• **Problem statement**
Give the count of lines in the records that contain the string "dataset", and write nothing but that number.
------------------------------
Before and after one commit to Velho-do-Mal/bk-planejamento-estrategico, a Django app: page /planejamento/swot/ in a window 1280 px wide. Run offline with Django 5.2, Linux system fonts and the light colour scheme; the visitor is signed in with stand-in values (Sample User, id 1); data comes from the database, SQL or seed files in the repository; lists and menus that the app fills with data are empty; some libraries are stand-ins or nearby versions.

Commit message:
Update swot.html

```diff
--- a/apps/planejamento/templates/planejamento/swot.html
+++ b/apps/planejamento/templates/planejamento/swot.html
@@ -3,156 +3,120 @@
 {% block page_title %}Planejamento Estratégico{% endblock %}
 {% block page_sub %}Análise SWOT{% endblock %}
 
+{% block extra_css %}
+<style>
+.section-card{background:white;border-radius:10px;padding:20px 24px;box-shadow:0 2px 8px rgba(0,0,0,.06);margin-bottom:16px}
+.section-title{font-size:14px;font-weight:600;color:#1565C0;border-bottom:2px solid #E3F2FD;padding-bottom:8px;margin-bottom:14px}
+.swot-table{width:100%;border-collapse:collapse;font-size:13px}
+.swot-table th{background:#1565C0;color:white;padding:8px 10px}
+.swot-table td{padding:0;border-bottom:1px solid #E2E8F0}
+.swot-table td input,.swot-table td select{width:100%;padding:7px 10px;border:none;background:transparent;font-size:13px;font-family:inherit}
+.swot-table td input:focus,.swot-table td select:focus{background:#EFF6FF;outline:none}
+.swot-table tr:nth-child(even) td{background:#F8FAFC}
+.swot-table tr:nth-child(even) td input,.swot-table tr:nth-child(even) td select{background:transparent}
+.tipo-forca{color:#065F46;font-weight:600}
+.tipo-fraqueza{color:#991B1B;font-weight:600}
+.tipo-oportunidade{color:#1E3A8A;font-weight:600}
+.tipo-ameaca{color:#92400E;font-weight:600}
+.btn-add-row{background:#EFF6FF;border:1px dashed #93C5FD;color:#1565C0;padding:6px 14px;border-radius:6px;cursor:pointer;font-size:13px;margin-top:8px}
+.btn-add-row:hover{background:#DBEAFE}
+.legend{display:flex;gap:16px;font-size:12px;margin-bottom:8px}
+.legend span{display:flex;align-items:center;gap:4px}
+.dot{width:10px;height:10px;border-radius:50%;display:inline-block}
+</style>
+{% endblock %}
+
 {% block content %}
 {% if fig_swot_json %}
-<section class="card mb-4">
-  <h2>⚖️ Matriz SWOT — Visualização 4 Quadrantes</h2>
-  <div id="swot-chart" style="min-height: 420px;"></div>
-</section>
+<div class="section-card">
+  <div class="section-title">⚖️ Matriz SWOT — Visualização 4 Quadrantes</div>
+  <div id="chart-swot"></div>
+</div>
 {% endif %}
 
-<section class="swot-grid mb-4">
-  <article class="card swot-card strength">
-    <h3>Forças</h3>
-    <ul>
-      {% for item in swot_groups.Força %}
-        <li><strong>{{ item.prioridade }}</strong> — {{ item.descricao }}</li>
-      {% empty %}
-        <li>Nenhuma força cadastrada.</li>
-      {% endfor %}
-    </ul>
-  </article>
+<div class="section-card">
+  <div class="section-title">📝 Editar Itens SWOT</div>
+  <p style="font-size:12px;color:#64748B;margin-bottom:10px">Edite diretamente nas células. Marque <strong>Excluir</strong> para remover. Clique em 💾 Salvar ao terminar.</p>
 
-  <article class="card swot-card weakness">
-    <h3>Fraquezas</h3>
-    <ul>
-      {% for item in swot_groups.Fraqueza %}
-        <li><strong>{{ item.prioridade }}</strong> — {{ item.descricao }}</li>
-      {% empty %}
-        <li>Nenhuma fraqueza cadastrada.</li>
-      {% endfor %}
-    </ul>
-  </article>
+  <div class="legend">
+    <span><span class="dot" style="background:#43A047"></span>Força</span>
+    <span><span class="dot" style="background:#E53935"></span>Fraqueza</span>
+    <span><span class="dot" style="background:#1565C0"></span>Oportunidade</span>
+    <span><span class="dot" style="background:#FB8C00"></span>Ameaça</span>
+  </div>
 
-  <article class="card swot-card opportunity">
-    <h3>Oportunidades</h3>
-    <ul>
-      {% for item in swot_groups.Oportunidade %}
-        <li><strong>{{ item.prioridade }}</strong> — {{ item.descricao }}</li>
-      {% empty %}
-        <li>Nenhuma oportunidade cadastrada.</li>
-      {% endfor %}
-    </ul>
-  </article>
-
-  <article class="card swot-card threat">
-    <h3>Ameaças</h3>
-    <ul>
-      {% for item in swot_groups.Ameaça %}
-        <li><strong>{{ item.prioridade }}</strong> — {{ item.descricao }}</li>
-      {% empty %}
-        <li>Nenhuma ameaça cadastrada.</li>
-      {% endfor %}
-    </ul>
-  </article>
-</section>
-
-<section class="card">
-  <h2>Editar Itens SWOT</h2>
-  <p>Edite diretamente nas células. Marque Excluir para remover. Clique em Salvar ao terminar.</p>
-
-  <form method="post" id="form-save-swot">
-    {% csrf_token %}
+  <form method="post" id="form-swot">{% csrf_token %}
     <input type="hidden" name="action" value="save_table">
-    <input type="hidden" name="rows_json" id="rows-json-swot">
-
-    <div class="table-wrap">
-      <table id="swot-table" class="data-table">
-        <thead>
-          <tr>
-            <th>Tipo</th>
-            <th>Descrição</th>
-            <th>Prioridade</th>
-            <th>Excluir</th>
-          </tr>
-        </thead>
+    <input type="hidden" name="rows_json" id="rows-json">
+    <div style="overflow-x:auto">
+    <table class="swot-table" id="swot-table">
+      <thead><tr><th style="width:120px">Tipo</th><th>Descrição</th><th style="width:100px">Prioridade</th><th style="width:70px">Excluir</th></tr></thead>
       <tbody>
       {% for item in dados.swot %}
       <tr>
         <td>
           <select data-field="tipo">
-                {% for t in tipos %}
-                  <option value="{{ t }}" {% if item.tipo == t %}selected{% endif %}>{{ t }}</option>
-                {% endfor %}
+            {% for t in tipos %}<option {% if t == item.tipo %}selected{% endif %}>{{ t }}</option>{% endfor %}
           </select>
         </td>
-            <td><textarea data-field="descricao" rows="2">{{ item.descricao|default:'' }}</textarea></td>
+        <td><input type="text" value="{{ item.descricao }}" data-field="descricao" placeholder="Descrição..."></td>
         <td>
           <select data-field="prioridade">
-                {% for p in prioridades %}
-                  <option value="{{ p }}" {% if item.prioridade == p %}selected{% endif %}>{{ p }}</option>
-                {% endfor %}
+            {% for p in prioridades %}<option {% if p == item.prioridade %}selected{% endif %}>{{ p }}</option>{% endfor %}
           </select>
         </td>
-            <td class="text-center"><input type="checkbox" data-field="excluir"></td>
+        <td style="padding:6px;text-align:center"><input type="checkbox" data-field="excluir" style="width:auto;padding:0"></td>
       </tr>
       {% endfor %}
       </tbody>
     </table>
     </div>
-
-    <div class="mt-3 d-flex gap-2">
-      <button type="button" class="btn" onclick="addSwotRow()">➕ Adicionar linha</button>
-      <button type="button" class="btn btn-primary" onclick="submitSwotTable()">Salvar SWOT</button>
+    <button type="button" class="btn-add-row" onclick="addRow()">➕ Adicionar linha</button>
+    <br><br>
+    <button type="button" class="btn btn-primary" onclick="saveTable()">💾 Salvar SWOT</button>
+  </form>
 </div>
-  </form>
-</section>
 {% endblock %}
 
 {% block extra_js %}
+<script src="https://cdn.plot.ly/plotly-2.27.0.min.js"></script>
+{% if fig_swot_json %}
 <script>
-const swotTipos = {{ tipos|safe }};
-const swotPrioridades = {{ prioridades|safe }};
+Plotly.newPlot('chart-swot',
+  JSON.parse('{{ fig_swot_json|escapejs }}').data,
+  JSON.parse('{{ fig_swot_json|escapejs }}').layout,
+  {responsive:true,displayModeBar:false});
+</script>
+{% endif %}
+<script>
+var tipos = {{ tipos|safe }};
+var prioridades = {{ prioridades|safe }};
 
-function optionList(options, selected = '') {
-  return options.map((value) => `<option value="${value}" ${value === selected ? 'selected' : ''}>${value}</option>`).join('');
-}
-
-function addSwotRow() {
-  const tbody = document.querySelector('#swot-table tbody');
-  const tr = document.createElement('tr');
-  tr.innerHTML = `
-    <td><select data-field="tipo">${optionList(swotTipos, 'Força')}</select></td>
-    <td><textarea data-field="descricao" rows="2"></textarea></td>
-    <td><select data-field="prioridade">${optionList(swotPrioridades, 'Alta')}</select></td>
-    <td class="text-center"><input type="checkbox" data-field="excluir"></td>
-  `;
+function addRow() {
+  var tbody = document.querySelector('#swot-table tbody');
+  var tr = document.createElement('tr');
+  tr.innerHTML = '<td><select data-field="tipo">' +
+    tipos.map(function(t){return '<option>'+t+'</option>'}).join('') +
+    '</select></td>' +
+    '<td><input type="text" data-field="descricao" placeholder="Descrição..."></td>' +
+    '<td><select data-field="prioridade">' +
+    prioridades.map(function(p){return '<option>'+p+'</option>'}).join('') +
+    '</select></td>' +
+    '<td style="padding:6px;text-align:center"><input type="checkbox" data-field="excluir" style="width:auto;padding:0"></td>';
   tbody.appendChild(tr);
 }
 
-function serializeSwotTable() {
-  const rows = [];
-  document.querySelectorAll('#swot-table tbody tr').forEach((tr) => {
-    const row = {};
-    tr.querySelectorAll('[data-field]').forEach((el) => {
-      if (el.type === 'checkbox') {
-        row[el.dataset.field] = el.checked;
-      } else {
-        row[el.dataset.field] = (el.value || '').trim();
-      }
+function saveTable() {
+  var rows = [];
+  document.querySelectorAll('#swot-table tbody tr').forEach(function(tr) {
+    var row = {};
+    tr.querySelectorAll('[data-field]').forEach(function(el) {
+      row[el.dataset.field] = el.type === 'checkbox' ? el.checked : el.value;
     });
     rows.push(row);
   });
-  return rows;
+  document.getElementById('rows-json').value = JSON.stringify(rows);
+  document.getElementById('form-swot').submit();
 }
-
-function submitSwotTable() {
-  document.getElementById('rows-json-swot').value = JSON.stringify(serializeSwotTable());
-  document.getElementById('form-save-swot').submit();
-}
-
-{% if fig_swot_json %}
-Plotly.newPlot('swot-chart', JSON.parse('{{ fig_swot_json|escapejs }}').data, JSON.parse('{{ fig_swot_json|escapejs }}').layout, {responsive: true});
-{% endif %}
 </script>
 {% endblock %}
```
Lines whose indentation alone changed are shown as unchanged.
------------------------------
• **Task answer**
3